> Work request:
Copy every line from the records below that holds the word "README".

> Information supplied:
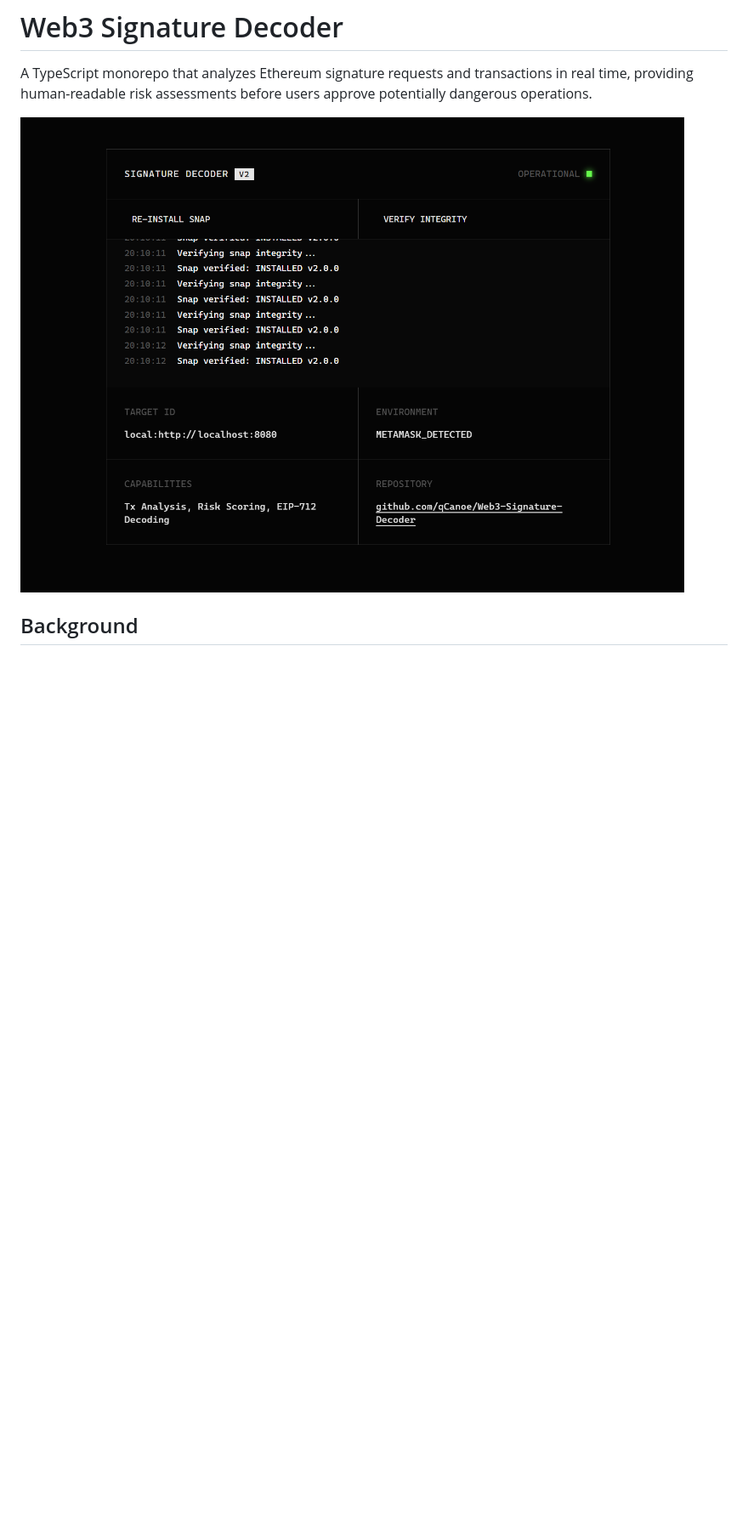
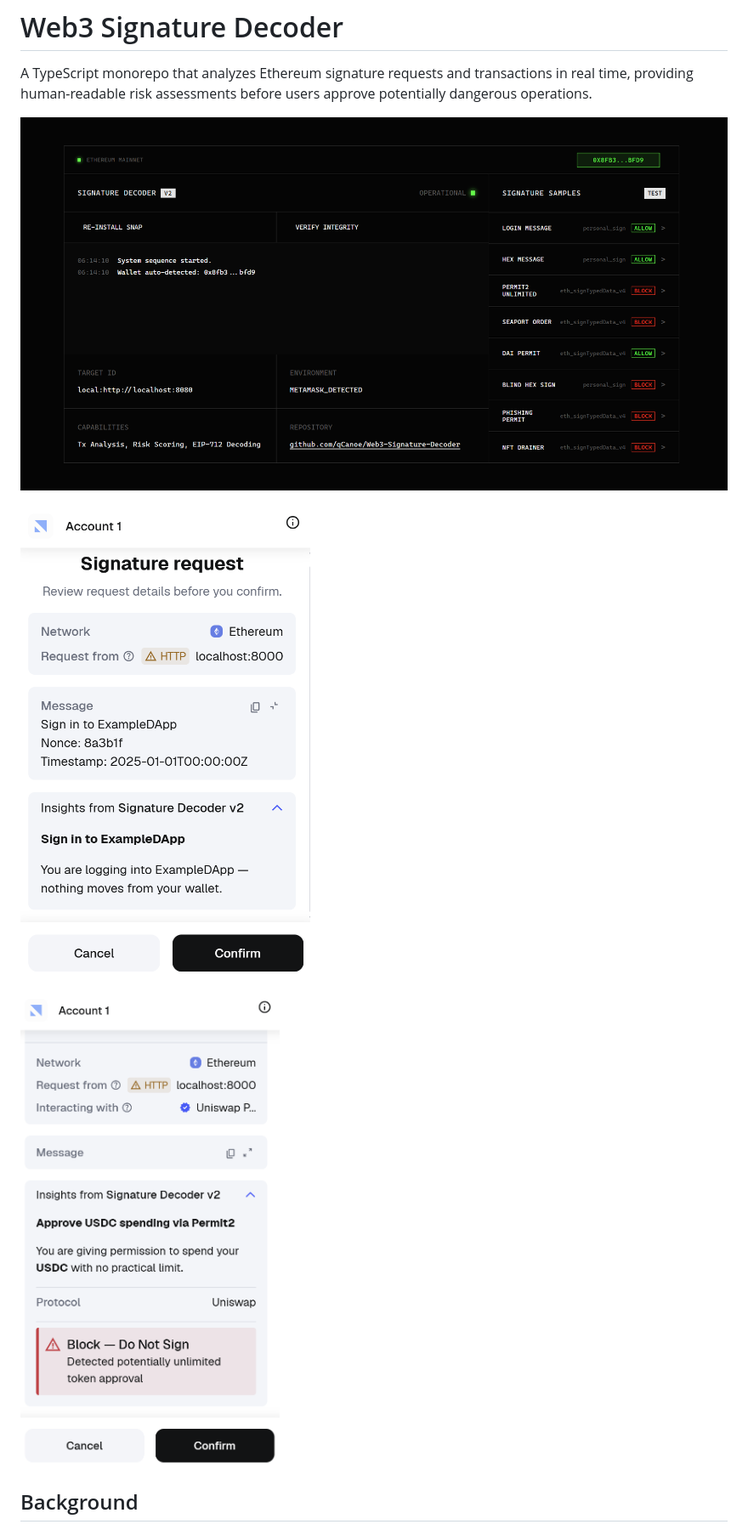
Before and after one commit to qCanoe/Web3-Signature-Decoder, a Markdown page: README.md, the part around the change. Shown at 85% size. Rendered like a GitHub page; pictures changed too: image/README/1770495052577.png (deleted), image/README/interface.png (added), image/README/signature1.png (added); blank space fills up the shorter version.

Commit message:
docs(README): update images and enhance visual content
- Replace outdated image with a new interface screenshot
- Add two new signature examples for better illustration
- Remove obsolete image file

```diff
--- a/README.md
+++ b/README.md
@@ -2,7 +2,11 @@
 
 A TypeScript monorepo that analyzes Ethereum signature requests and transactions in real time, providing human-readable risk assessments before users approve potentially dangerous operations.
 
-<img src="image/README/1770495052577.png" alt="1770495052577" style="zoom: 50%;" />
+![Signature Decoder Interface](image/README/interface.png)
+
+![Signature Example 1](image/README/signature1.png)
+
+![Signature Example 2](image/README/signature2.png)
 
 ## Background
 
```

> Answer space:
Before and after one commit to qCanoe/Web3-Signature-Decoder, a Markdown page: README.md, the part around the change. Shown at 85% size. Rendered like a GitHub page; pictures changed too: image/README/1770495052577.png (deleted), image/README/interface.png (added), image/README/signature1.png (added); blank space fills up the shorter version.
docs(README): update images and enhance visual content
--- a/README.md
+++ b/README.md
-<img src="image/README/1770495052577.png" alt="1770495052577" style="zoom: 50%;" />
+![Signature Decoder Interface](image/README/interface.png)
+![Signature Example 1](image/README/signature1.png)
+![Signature Example 2](image/README/signature2.png)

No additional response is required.